How to Manage Pests
UC Pest Management Guidelines
DESCRIPTION OF THE PESTS
Two species of katydids are present in the North Coast pear district: forktailed bush and Mediterranean katydids. The forktailed bush katydid is about 1.5 inches long from head to wing tip while the Mediterranean katydid is 1.25 inches long. Several characteristics can be used to differentiate these two species. The hind wings in the Mediterranean katydid are about 0.1875 inch (7.5 mm) longer than the front wing while in forktailed bush katydid they are only 0.3125 inch (4.5 mm). The body and legs of the Mediterranean katydid are marked with dark red dots both in the adult and nymphal stages. The forktailed bush katydid has red line markings. The male forktailed bush katydid has a dorsal genitalia plate protruding as a conspicuous forked up-turned process. The nymphs' body of both species is cylindrical, strongly arched, green in color, with long antennae that are banded black and white.
Eggs are white, kidney-shaped, and about 0.125 inch long (3 mm). In fall, Mediterranean katydid females insert their eggs singly lengthwise into the outer bark layer of grapevines, and forktailed bush katydids insert their eggs into leaf edges of evergreen shrubs and trees. Eggs of both species hatch in May.
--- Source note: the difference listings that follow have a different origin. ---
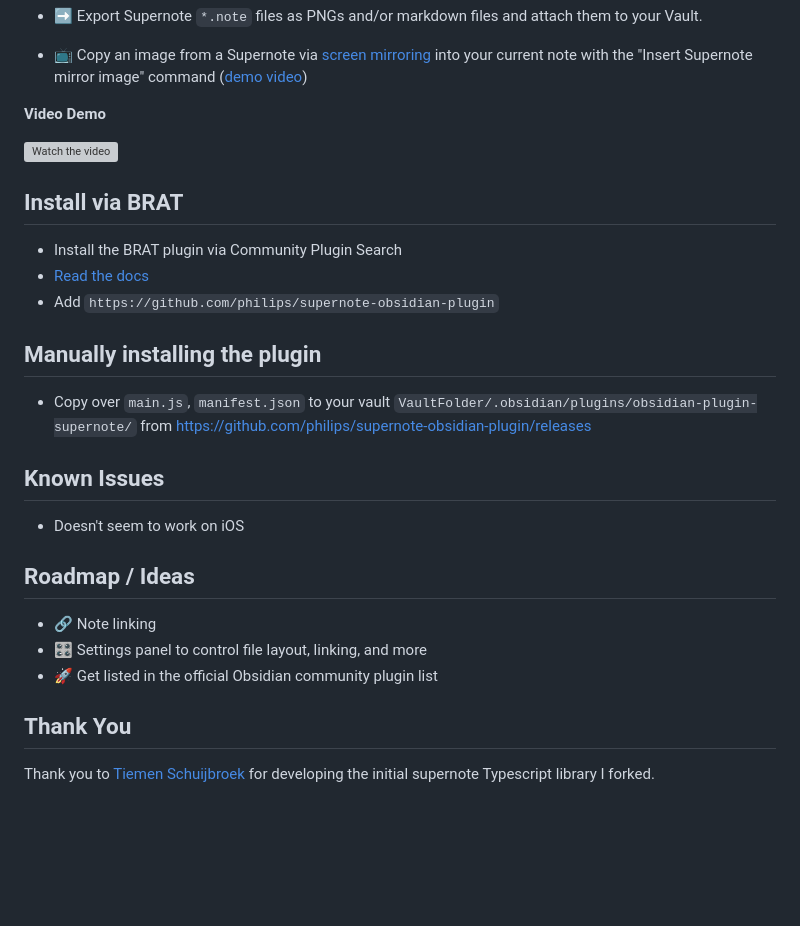
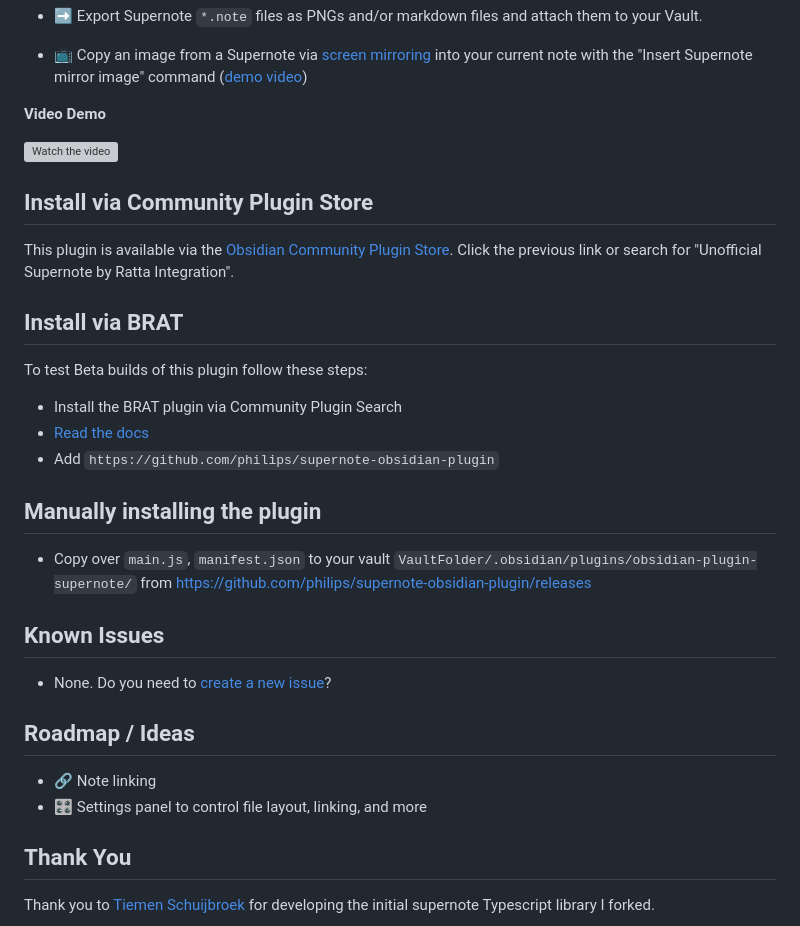
Before and after one commit to philips/supernote-obsidian-plugin, a Markdown page: README.md, the part around the change. GitHub-like rendering; blank space fills up the shorter version; grey boxes are pictures that could not be loaded.

Commit message:
README: official store information

```diff
--- a/README.md
+++ b/README.md
@@ -18,7 +18,13 @@ This plugin has three main features:
 
 [![Watch the video](https://img.youtube.com/vi/tEoW35fYVew/hqdefault.jpg)](https://www.youtube.com/watch?v=tEoW35fYVew)
 
+## Install via Community Plugin Store
+
+This plugin is available via the [Obsidian Community Plugin Store](https://obsidian.md/plugins?id=supernote). Click the previous link or search for "Unofficial Supernote by Ratta Integration".
+
 ## Install via BRAT
+
+To test Beta builds of this plugin follow these steps:
 
 - Install the BRAT plugin via Community Plugin Search
 - [Read the docs](https://tfthacker.com/BRAT)
@@ -30,13 +36,12 @@ This plugin has three main features:
 
 ## Known Issues
 
-- Doesn't seem to work on iOS
+- None. Do you need to [create a new issue](https://github.com/philips/supernote-obsidian-plugin/issues)?
 
 ## Roadmap / Ideas
 
 - 🔗 Note linking
 - 🎛️ Settings panel to control file layout, linking, and more
-- 🚀 Get listed in the official Obsidian community plugin list
 
 ## Thank You
 
```
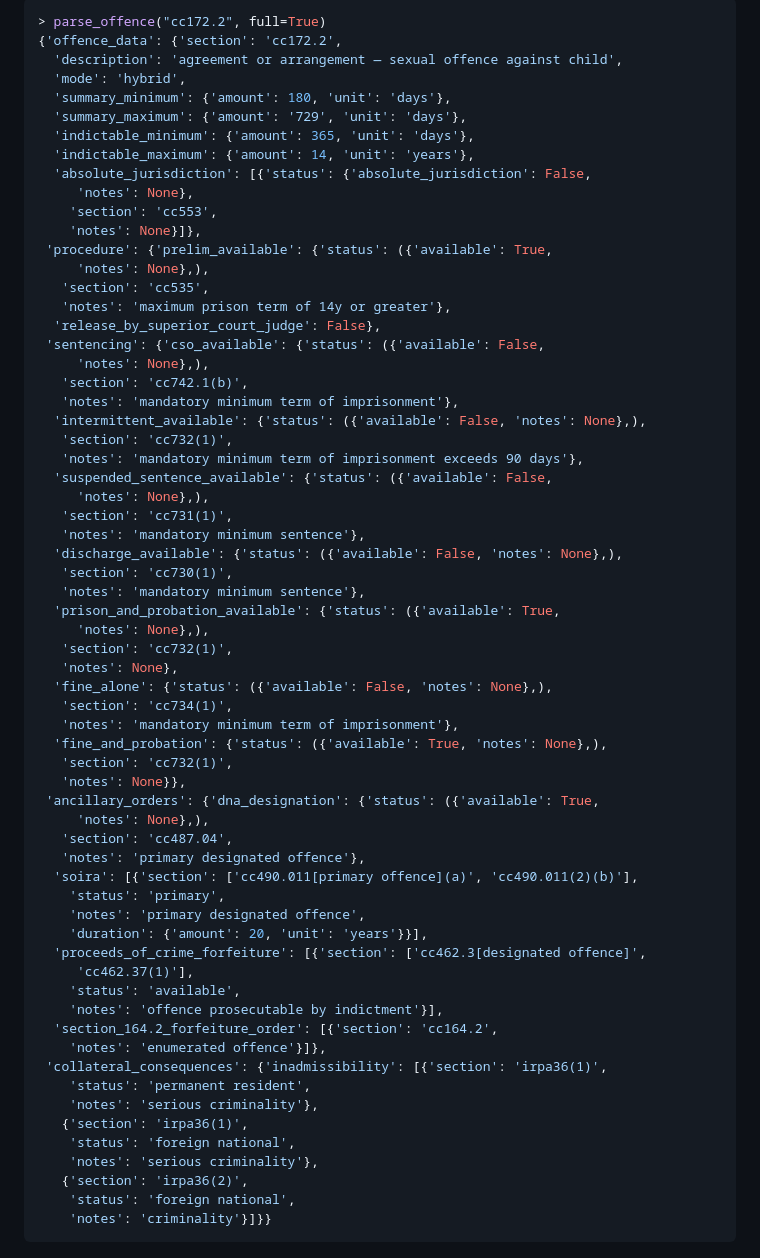
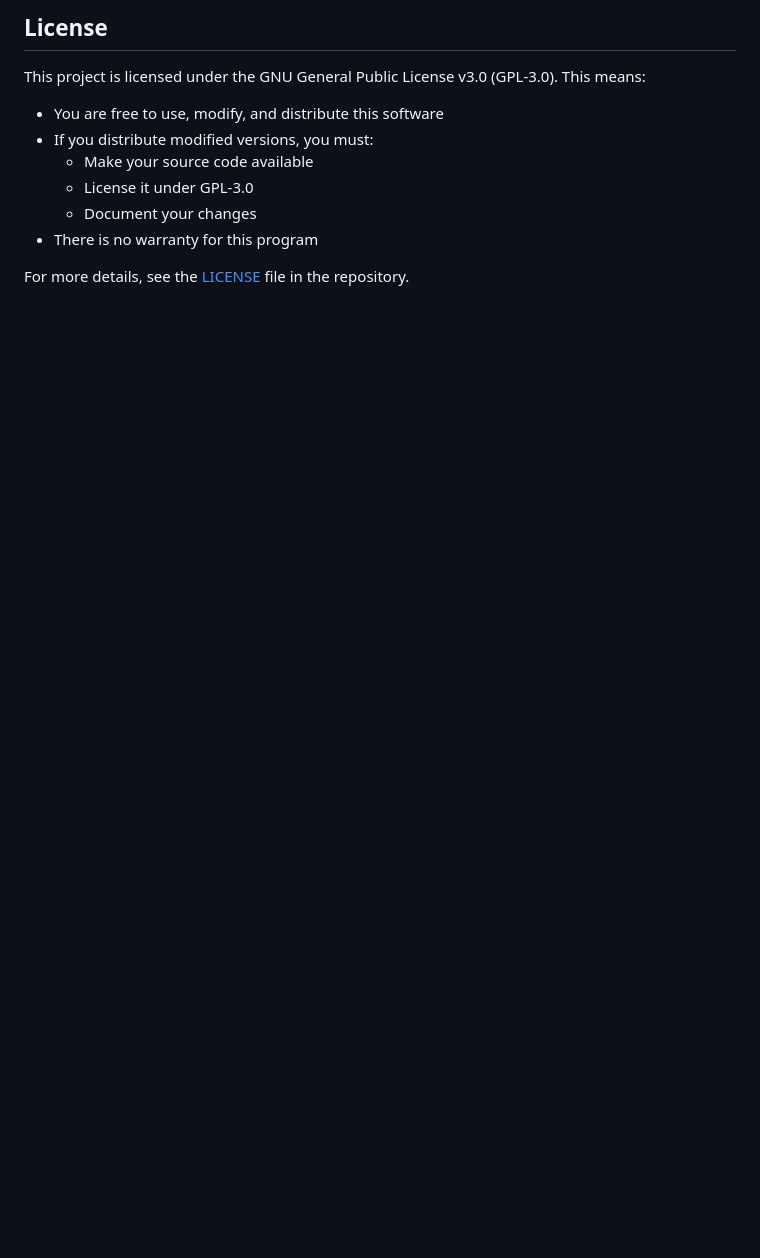
Before and after one commit to 646e62/criminal-code-tools, a Markdown page: README.md, the part around the change printed below. GitHub-like rendering; blank space fills up the shorter version.

````diff
--- a/README.md
+++ b/README.md
@@ -96,67 +123,13 @@ Using the `full` argument will return all offence information:
 
-```python
-> parse_offence("cc172.2", full=True)
-{'offence_data': {'section': 'cc172.2',
-  'description': 'agreement or arrangement — sexual offence against child',
-  'mode': 'hybrid',
-  'summary_minimum': {'amount': 180, 'unit': 'days'},
-  'summary_maximum': {'amount': '729', 'unit': 'days'},
-  'indictable_minimum': {'amount': 365, 'unit': 'days'},
-  'indictable_maximum': {'amount': 14, 'unit': 'years'},
-  'absolute_jurisdiction': [{'status': {'absolute_jurisdiction': False,
-     'notes': None},
-    'section': 'cc553',
-    'notes': None}]},
- 'procedure': {'prelim_available': {'status': ({'available': True,
-     'notes': None},),
-   'section': 'cc535',
-   'notes': 'maximum prison term of 14y or greater'},
-  'release_by_superior_court_judge': False},
- 'sentencing': {'cso_available': {'status': ({'available': False,
-     'notes': None},),
-   'section': 'cc742.1(b)',
-   'notes': 'mandatory minimum term of imprisonment'},
-  'intermittent_available': {'status': ({'available': False, 'notes': None},),
-   'section': 'cc732(1)',
-   'notes': 'mandatory minimum term of imprisonment exceeds 90 days'},
-  'suspended_sentence_available': {'status': ({'available': False,
-     'notes': None},),
-   'section': 'cc731(1)',
-   'notes': 'mandatory minimum sentence'},
-  'discharge_available': {'status': ({'available': False, 'notes': None},),
-   'section': 'cc730(1)',
-   'notes': 'mandatory minimum sentence'},
-  'prison_and_probation_available': {'status': ({'available': True,
-     'notes': None},),
-   'section': 'cc732(1)',
-   'notes': None},
-  'fine_alone': {'status': ({'available': False, 'notes': None},),
-   'section': 'cc734(1)',
-   'notes': 'mandatory minimum term of imprisonment'},
-  'fine_and_probation': {'status': ({'available': True, 'notes': None},),
-   'section': 'cc732(1)',
-   'notes': None}},
- 'ancillary_orders': {'dna_designation': {'status': ({'available': True,
-     'notes': None},),
-   'section': 'cc487.04',
-   'notes': 'primary designated offence'},
-  'soira': [{'section': ['cc490.011[primary offence](a)', 'cc490.011(2)(b)'],
-    'status': 'primary',
-    'notes': 'primary designated offence',
-    'duration': {'amount': 20, 'unit': 'years'}}],
-  'proceeds_of_crime_forfeiture': [{'section': ['cc462.3[designated offence]',
-     'cc462.37(1)'],
-    'status': 'available',
-    'notes': 'offence prosecutable by indictment'}],
-  'section_164.2_forfeiture_order': [{'section': 'cc164.2',
-    'notes': 'enumerated offence'}]},
- 'collateral_consequences': {'inadmissibility': [{'section': 'irpa36(1)',
-    'status': 'permanent resident',
-    'notes': 'serious criminality'},
-   {'section': 'irpa36(1)',
-    'status': 'foreign national',
-    'notes': 'serious criminality'},
-   {'section': 'irpa36(2)',
-    'status': 'foreign national',
-    'notes': 'criminality'}]}}
-```
+## License
+
+This project is licensed under the GNU General Public License v3.0 (GPL-3.0). This means:
+
+- You are free to use, modify, and distribute this software
+- If you distribute modified versions, you must:
+  - Make your source code available
+  - License it under GPL-3.0
+  - Document your changes
+- There is no warranty for this program
+
+For more details, see the [LICENSE](LICENSE) file in the repository.
````
Also changed, not shown: other parts of README.md (+102 -75 lines).
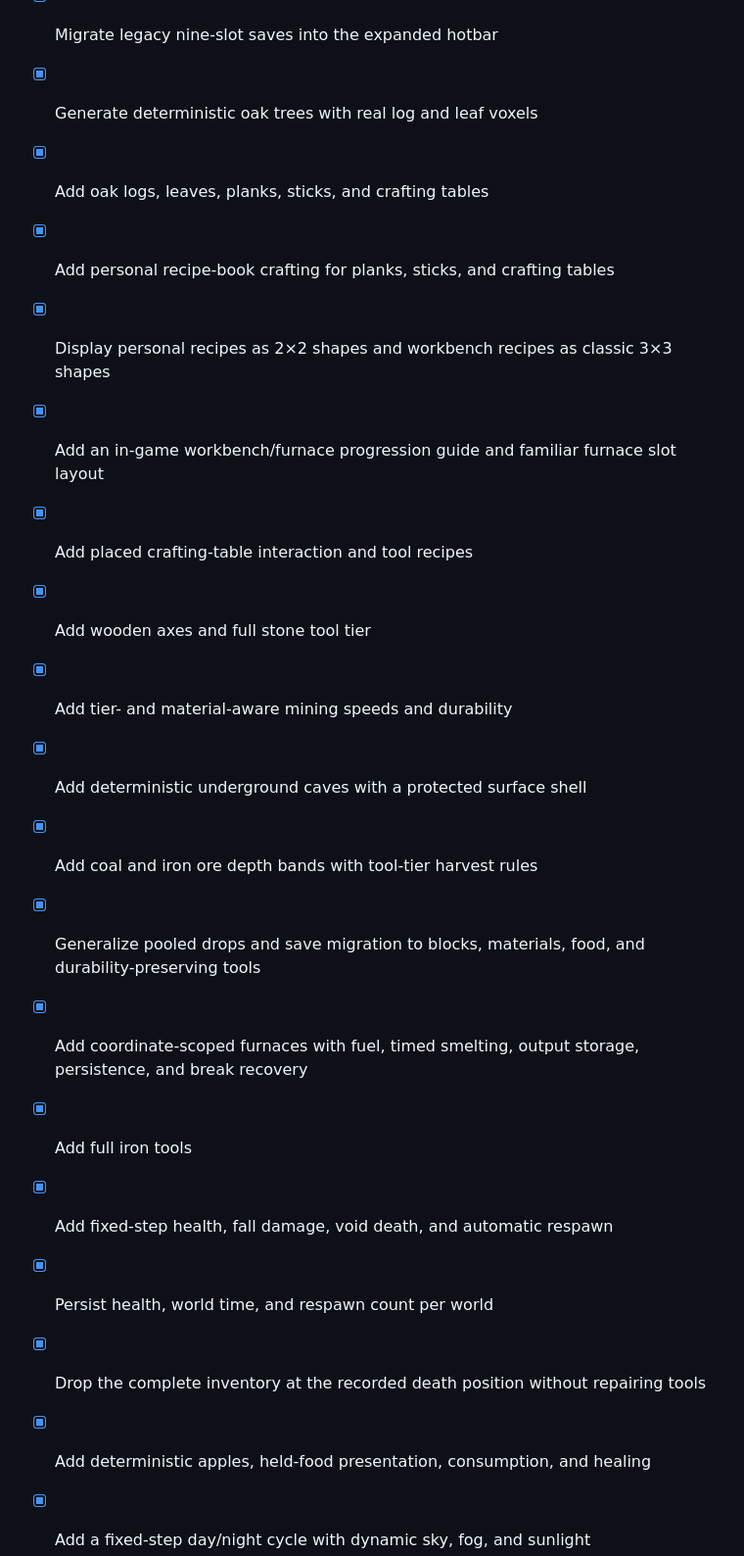
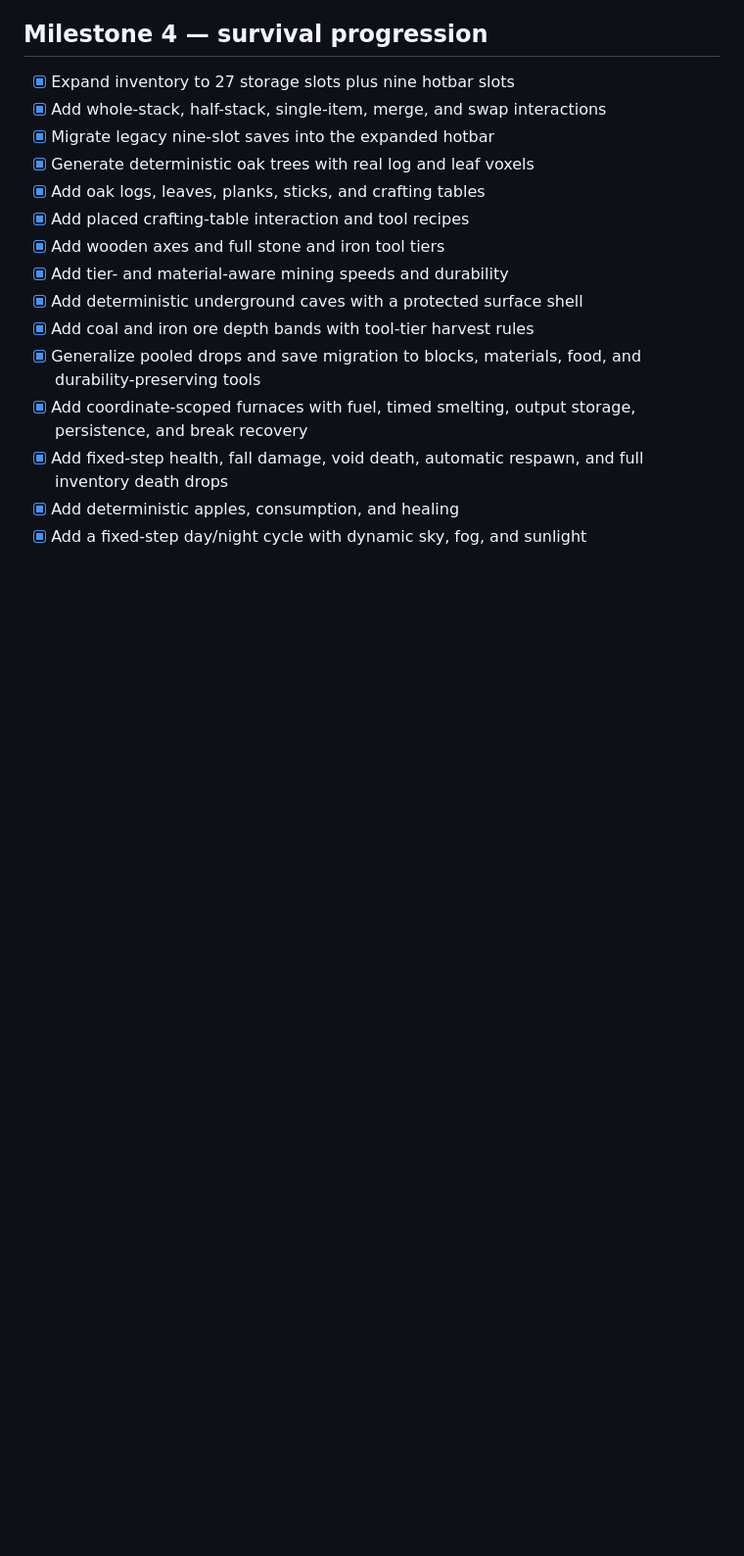
Before and after one commit to luckylca/LostinCubes, a Markdown page: docs/TASKS.md, the part around one of its changes. Shown at 98% size. Drawn GitHub-style; blank space fills up the shorter version.

```diff
--- a/docs/TASKS.md
+++ b/docs/TASKS.md
@@ -48,19 +48,13 @@
 - [x] Migrate legacy nine-slot saves into the expanded hotbar
 - [x] Generate deterministic oak trees with real log and leaf voxels
 - [x] Add oak logs, leaves, planks, sticks, and crafting tables
-- [x] Add personal recipe-book crafting for planks, sticks, and crafting tables
-- [x] Display personal recipes as 2×2 shapes and workbench recipes as classic 3×3 shapes
-- [x] Add an in-game workbench/furnace progression guide and familiar furnace slot layout
 - [x] Add placed crafting-table interaction and tool recipes
-- [x] Add wooden axes and full stone tool tier
+- [x] Add wooden axes and full stone and iron tool tiers
 - [x] Add tier- and material-aware mining speeds and durability
 - [x] Add deterministic underground caves with a protected surface shell
 - [x] Add coal and iron ore depth bands with tool-tier harvest rules
 - [x] Generalize pooled drops and save migration to blocks, materials, food, and durability-preserving tools
 - [x] Add coordinate-scoped furnaces with fuel, timed smelting, output storage, persistence, and break recovery
-- [x] Add full iron tools
-- [x] Add fixed-step health, fall damage, void death, and automatic respawn
-- [x] Persist health, world time, and respawn count per world
-- [x] Drop the complete inventory at the recorded death position without repairing tools
-- [x] Add deterministic apples, held-food presentation, consumption, and healing
+- [x] Add fixed-step health, fall damage, void death, automatic respawn, and full inventory death drops
+- [x] Add deterministic apples, consumption, and healing
 - [x] Add a fixed-step day/night cycle with dynamic sky, fog, and sunlight
```
Also changed, not shown: other parts of docs/TASKS.md (+43 -8 lines).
Small nymphs are most easily seen when feeding in weeds such as little mallow. Mediterranean katydids overwinter in vineyards and migrate to pear orchards starting when they are third instars in early June. In June and July, nymphs can be seen feeding on fully-grown tender leaves on new shoots. Adult katydids appear in mid-summer. Male song is heard at dusk and in the evening as a series of three or four "zeek" sounds a few seconds apart. Females respond after a little over a second with ticking, which attracts the males. There is only one generation a year in the North Coast.
Katydids may occasionally cause damage by feeding on pears shortly before harvest, especially in orchards that have not been treated with broad-spectrum pesticides. High populations of this pest occur in cycles, and they may cause damage one year but not in the next. Damage has been observed in orchards next to riparian vegetation or vineyards.
Young nymphs feed on leaves; as the nymphs become 4th and 5th instars and adults, they may feed on the fruit as it softens. Pear damage is first seen 3 to 4 weeks before harvest. Katydid nymphs tend to feed on a small portion of a fruit (about 0.5 inch wide and 0.25 inch deep) before moving on to another feeding site. Hence, a few katydids may damage a large number of fruit in a short time. Nymphs and adults also chew holes in foliage. Small nymphs feed in the middle of the leaf, creating small holes, whereas larger nymphs and adults feed on the leaf edge.
It is important to treat populations early in the season if they have been a problem in the past and are detected in the orchard.
Organically Acceptable Methods
Treatments with azadirachtin (Neemix) and the Entrust formulation of spinosad are acceptable in an organically certified orchard.
Monitoring and Treatment Decisions
Look for small nymphs on weeds such as little mallow and lambsquarters beginning in mid-May. Also, use a sweep net to detect populations in the cover crop. In late May and early June examine the 3rd or 5th leaf from the tip of growing shoots for feeding damage and for katydids sitting on top of the leaf. Early in the season when katydids are small, they create small holes in the center of the leaf, whereas cutworms and other leaf feeders will be feeding at the leaf edge. Look at 50 trees throughout the orchard, and examine each tree for 30 seconds.
If you find feeding damage, look for nymphs, because other leaf feeders can cause similar damage. Nymphs can be difficult to see on the tree. Treatment may be necessary if you find both nymphs on the tree and damage.
Monitor fruit once a week starting in mid-July to detect any feeding damage. Take a fruit sample at harvest to assess the effectiveness of the current year's IPM program and to determine the needs of next year's program. Sample 200 fruit per bin from 5 bins per orchard (or per 20-acre block in large orchards) for a total of 1,000 fruit. For more information on sampling at harvest, see HARVEST FRUIT SAMPLE.
UC IPM Pest Management Guidelines:
Insects and Mites
L. G. Varela, UC IPM Program, UC Cooperative Extension, Sonoma County